The patient responded well without fever during hospitalization but with eventual use of dipyrone for joint pain, which worsened at the end of the day. On the 3rd day of hospitalization, an itchy skin rash appeared, which lasted for 48 hours. Control examinations revealed existence of leukopenia with lymphocytosis and mild anemia but without thrombocytopenia. The patient was discharged six days later, with evident clinical improvement and with only the complaints of arthralgia persisting, which was responsive to dipyrone.

 

DISCUSSION

Previously restricted to the countries of Africa and Asia, CHIKV infection is now being diagnosed in Western countries because of the massive influx of tourists. In this article, we present the first case diagnosed in the City of Rio de Janeiro, Brazil, an area that is currently in great risk of dengue outbreaks because of its high rates of A. aegypti infestation, the same vector of CHIKV. The Ministry of Health data7 report the occurrence of 4 million cases of dengue between 2000 and 2009, and nowadays, the Brazilian territory is classified, almost in its entirety, as a moderate- to high-risk area for this illness, the State of Rio de Janeiro rated among the highest. Considering the high infestation by the mosquito vector, the chances of introduction and spread of CHIKV are formidable, especially in view of the fact that 30% of the cases are asymptomatic and, therefore, impossible to block shortly after return from endemic countries. Fortunately, this is a low morbidity disease. However, the symptoms are very similar to that of dengue, which can lead to misdiagnosis, affecting mainly the management of the most severe cases of dengue. Epidemiological surveillance with suspected cases being submitted to laboratory diagnosis, with special attention to those having had contact with endemic areas, is an important tool to reduce the risk of the virus spreading throughout the country.

 

REFERENCES

1. Swaroop A, Jain A, Kumhar M, Parihar N, Jain S. Chikungunya fever. Journal, Indian Academy of Clinical Medicine 2007; 8:164-168.         [ Links ]

2. Sudeep AB, Parashar D. Chikungunya: an overview. J Biosci 2008; 33:443-449.         [ Links ]

3. Staples JE, Breiman RF, Powers AM. Chikungunya fever: an epidemiological review of a re-emerging infectious disease. Clin Infect Dis 2009; 49:942-948.         [ Links ]

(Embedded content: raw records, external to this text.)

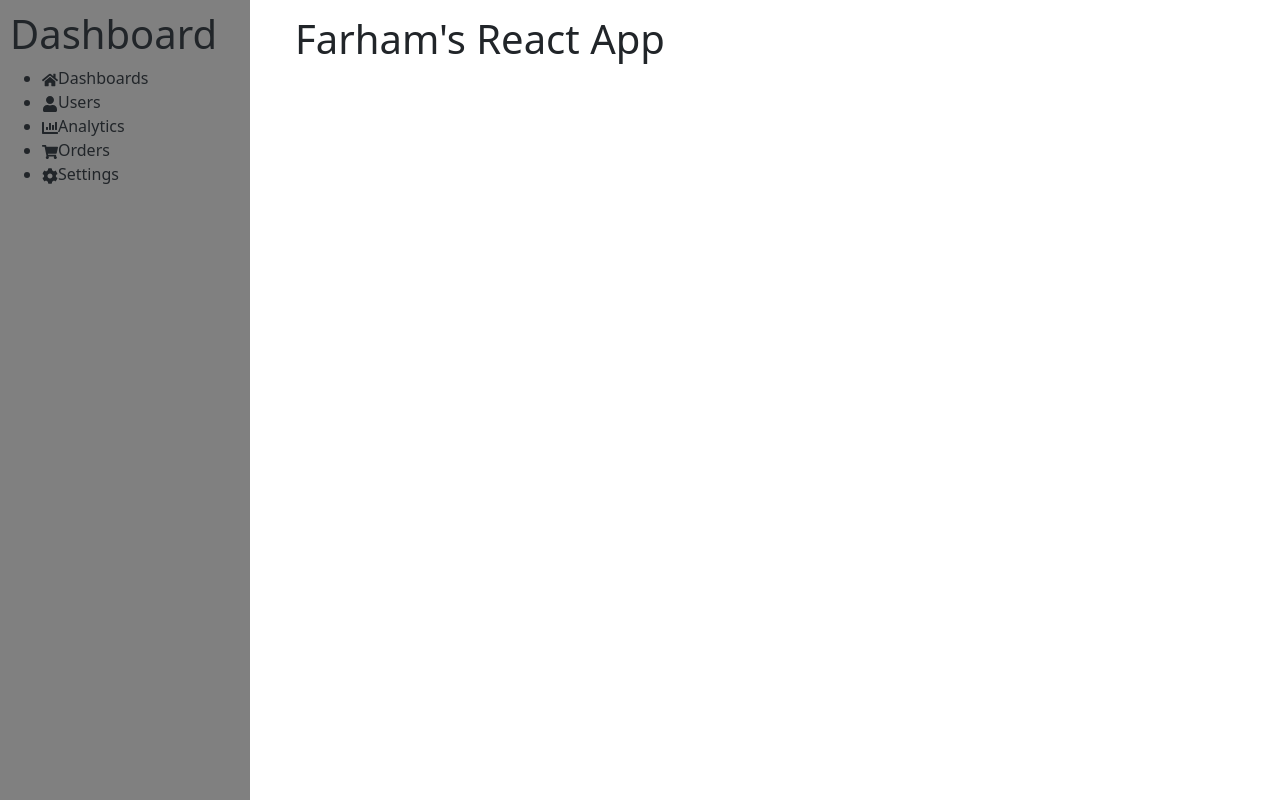
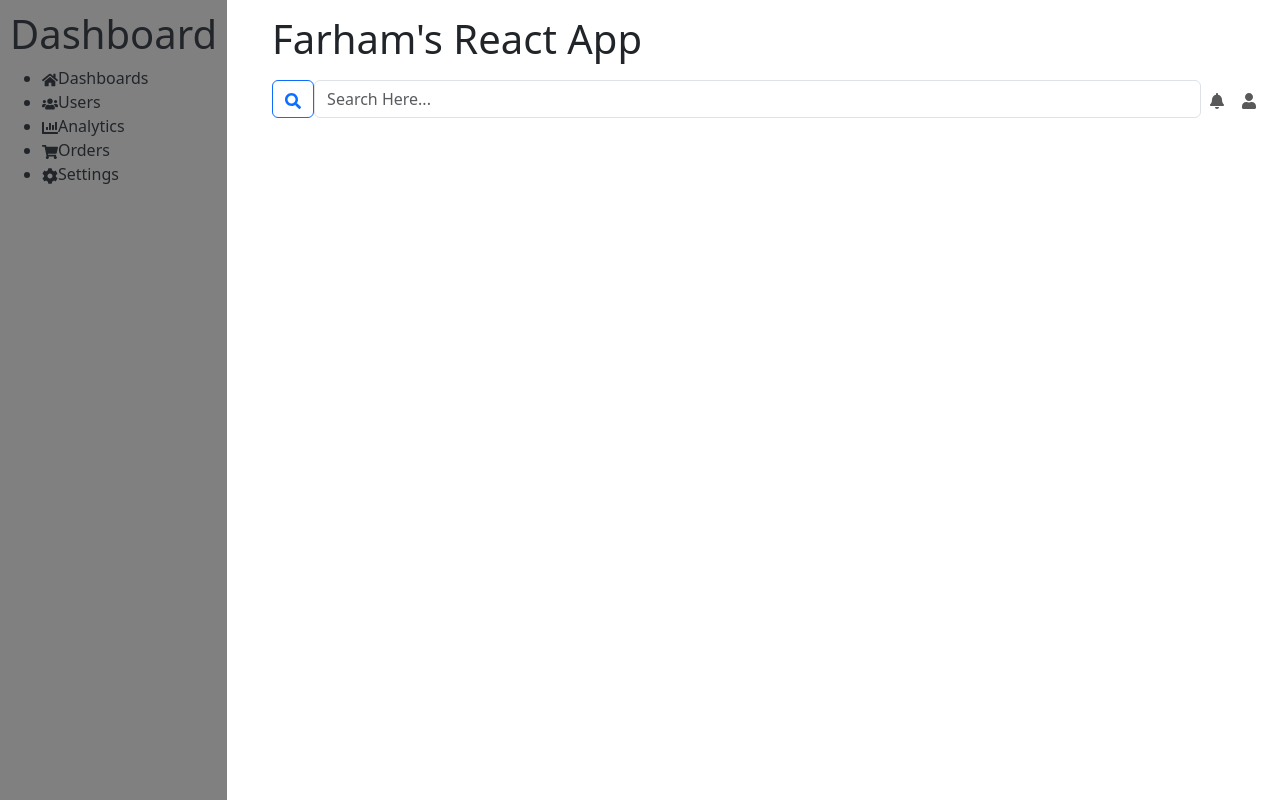
Before and after one commit to Farhamkh/homework-farham, a React (Create React App) app: page / in a window 1280 px wide. Shown: the top 800 px of the page. Built offline with nearby package versions, Linux system fonts and the light colour scheme.

Commit message:
Created NavBar, Search Box, and a Button.

```diff
--- a/src/App.js
+++ b/src/App.js
@@ -1,7 +1,7 @@
 import logo from './logo.svg';
 import './App.css';
-import {Navbar, Nav} from 'react-bootstrap';
-import { FaHome, FaUser, FaCog, FaBell, FaEnvelope, FaShoppingCart, FaChartBar } from 'react-icons/fa';
+import {Navbar, Nav, Form, FormControl, Button} from 'react-bootstrap';
+import { FaHome, FaUser, FaCog, FaBell, FaEnvelope, FaShoppingCart, FaChartBar, FaUsers, FaSearch} from 'react-icons/fa';
 
 function App() {
   return (
@@ -11,15 +11,31 @@ function App() {
 
         <ul>
           <li><FaHome/>Dashboards</li>
-          <li><FaUser/>Users</li>
+          <li><FaUsers/>Users</li>
           <li><FaChartBar/>Analytics</li>
           <li><FaShoppingCart/>Orders</li>
           <li><FaCog/>Settings</li>
         </ul>
       </div>
 
-      <div style={{marginLeft: '30px', padding: '15px'}}>
-        <h1>Farham's React App</h1>
+      <div style={{ marginLeft: '30px', padding: '15px', width: '100%'}}>
+      <h1>Farham's React App</h1>
+
+        <Navbar>
+
+          <Form style={{display:'flex', flex:1}}>
+          <Button variant="outline-primary"><FaSearch/></Button>
+            <FormControl placeholder="Search Here..." />
+
+          </Form>
+
+          <Nav>
+            <Nav.Link><FaBell/></Nav.Link>
+            <Nav.Link><FaUser/></Nav.Link>
+          </Nav>
+
+        </Navbar>
+
       </div>
     </div>
   );
```
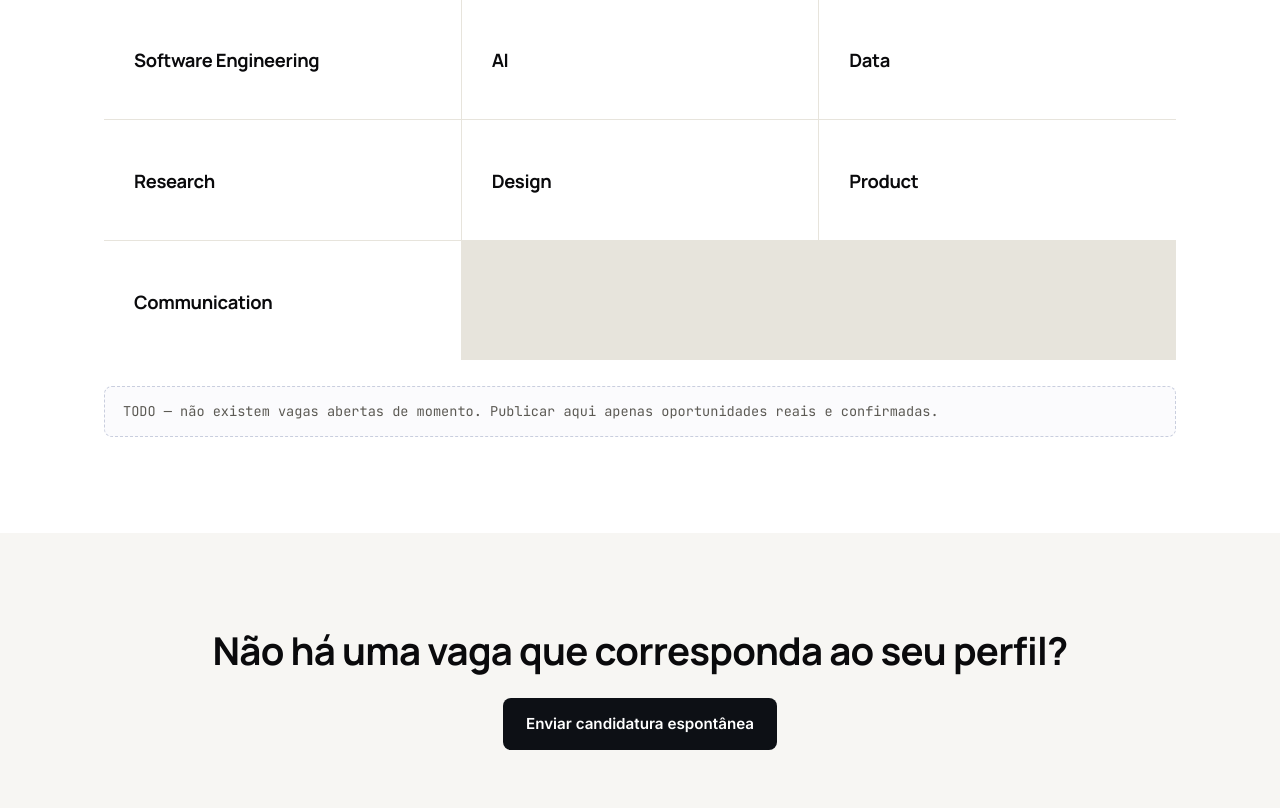
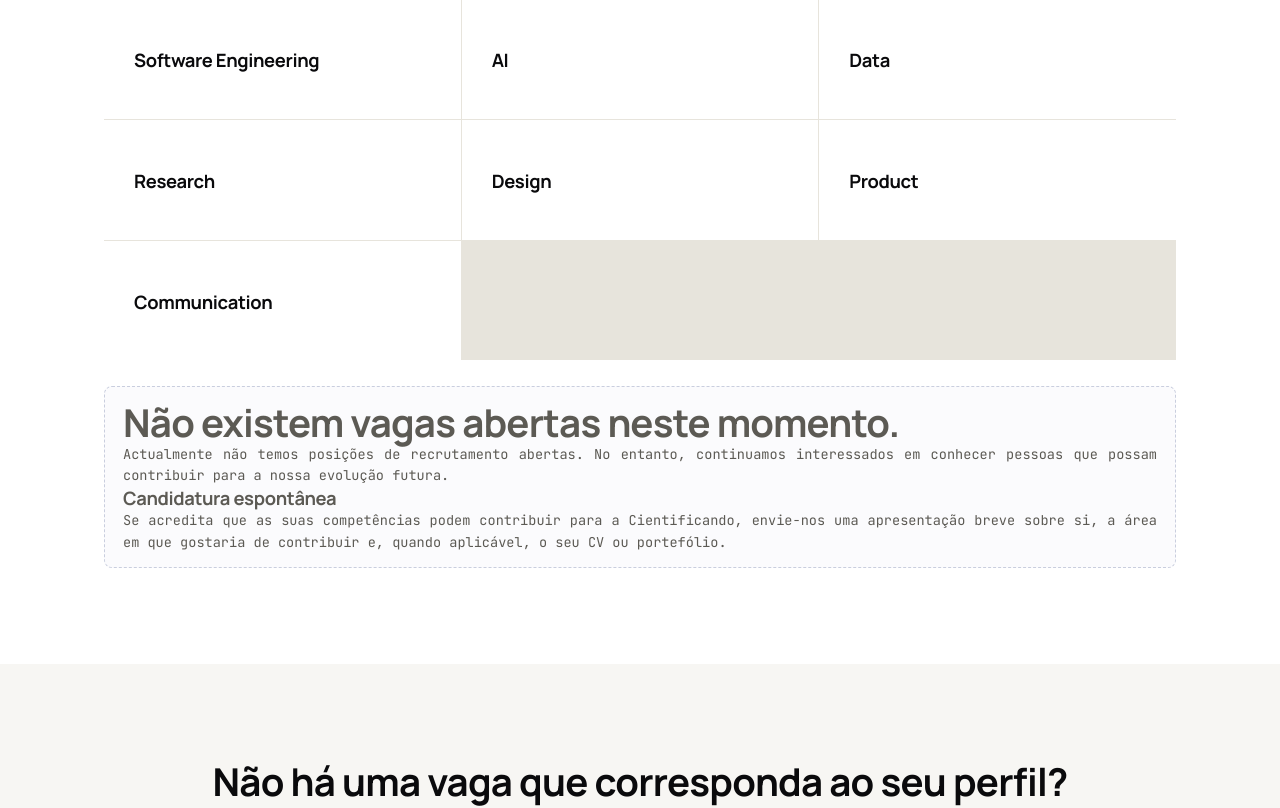
Before and after one commit to dianobudimboja/cientificando, a Django app: page /carreiras/ in a window 1280 px wide. Shown: the part 657-1465 px from the top of the page. Run offline with Django 5.2, Linux system fonts and the light colour scheme; data comes from the database, SQL or seed files in the repository.

Commit message:
Candidatura de Vagas

```diff
--- a/core/templates/core/carreiras.html
+++ b/core/templates/core/carreiras.html
@@ -23,7 +23,19 @@
       <div class="offer-card"><h3>Product</h3></div>
       <div class="offer-card"><h3>Communication</h3></div>
     </div>
-    <div class="todo" style="margin-top:26px;">TODO — não existem vagas abertas de momento. Publicar aqui apenas oportunidades reais e confirmadas.</div>
+    <div class="todo" style="margin-top:26px;">
+
+      <div class="current-openings">
+        <h2>Não existem vagas abertas neste momento.</h2>
+        <p>Actualmente não temos posições de recrutamento abertas. No entanto, continuamos interessados em conhecer pessoas que possam contribuir para a nossa evolução futura.</p>
+      </div>
+
+      <div class="spontaneous-application">
+        <h3>Candidatura espontânea</h3>
+        <p>Se acredita que as suas competências podem contribuir para a Cientificando, envie-nos uma apresentação breve sobre si, a área em que gostaria de contribuir e, quando aplicável, o seu CV ou portefólio.</p>
+      </div>
+
+    </div>
   </div>
 </section>
 
```
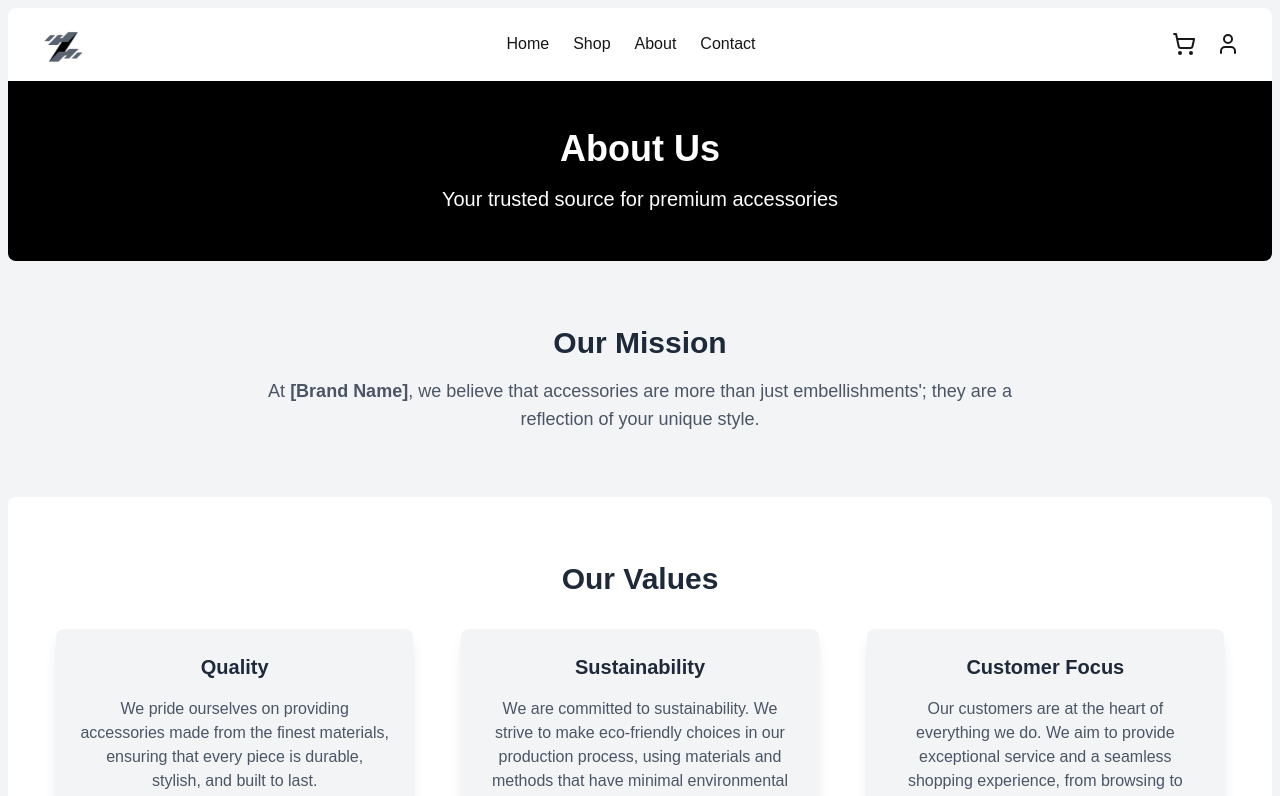
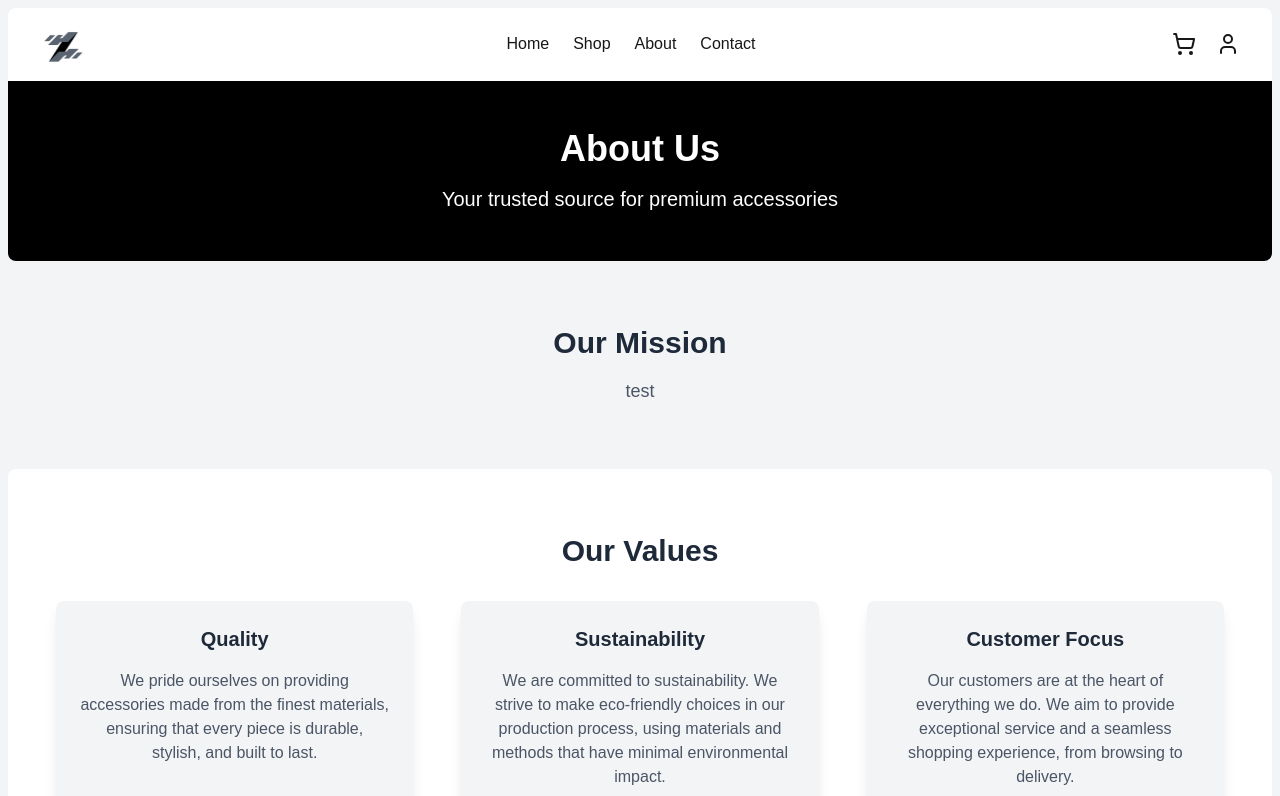
Before and after one commit to zahidloshan/e-com-zhl, a Next.js app: page /about in a window 1280 px wide. Shown: the top 796 px of the page. Built offline with nearby package versions, Linux system fonts and the light colour scheme.

Commit message:
1 fix deployemnt problem Add Product details and about and codntact page

```diff
--- a/src/pages/about.tsx
+++ b/src/pages/about.tsx
@@ -20,10 +20,7 @@ const About = () => {
                 {/* Mission Section */}
                 <section className="py-16 px-4 sm:px-12 text-center rounded-b-lg">
                     <h2 className="text-3xl font-semibold text-gray-800">Our Mission</h2>
-                    <p className="mt-4 text-lg text-gray-600 max-w-3xl mx-auto">
-                        At <strong>[Brand Name]</strong>, we believe that accessories are more than
-                        just embellishments&#39;; they are a reflection of your unique style.
-                    </p>
+                    <p className="mt-4 text-lg text-gray-600 max-w-3xl mx-auto">test</p>
                 </section>
 
                 {/* Values Section */}
```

4. Parola P, Simon F, Oliver M. Tenosynovitis and vascular disorders associated with chikungunya virus-related rheumatism. Clin Infect Dis 2007; 45:801-802.         [ Links ]

5. Morrison JG. Chikungunya fever. Int J Dermatol 1979; 18:628-629.         [ Links ]

6. Pialoux G, Gaüzere B-A, Jauréguiberry S, Strobel M. Chikungunya, an epidemic arbovirosis. Lancet Infect Dis 2007; 7:319-327.         [ Links ]

7. Ministério da Saúde. Nota técnica Nº 118/2010. GPNCD/DEVEP/SVS/MS. Identificação de Áreas de Maior Vulnerabilidade para Ocorrência de Dengue no período de Transmissão 2010/2011 com vistas a subsidiar a intensificação das ações de controle [Internet]. Brasília: Secretaria de Vigilância Sanitária [updated 2010 December 19; Cited 2010 December 26]. Available from: http://portal.saude.gov.br/portal/ arquivos/pdf/nt_aval_vul_epid_dengue_verao_10_11.pdf/        [ Links ]

 

 

Address to:
Dra. Isabella Gomes Cavalcanti de Albuquerque
R. Doutor Satamini 333
Tijuca, 20270-233 Rio de Janeiro, RJ, Brasil
Phone: 55 21 2563-2619
e-mail: isabella.albuquerque@hsvp.org.br

Received in 12/03/2011
Accepted in 09/09/2011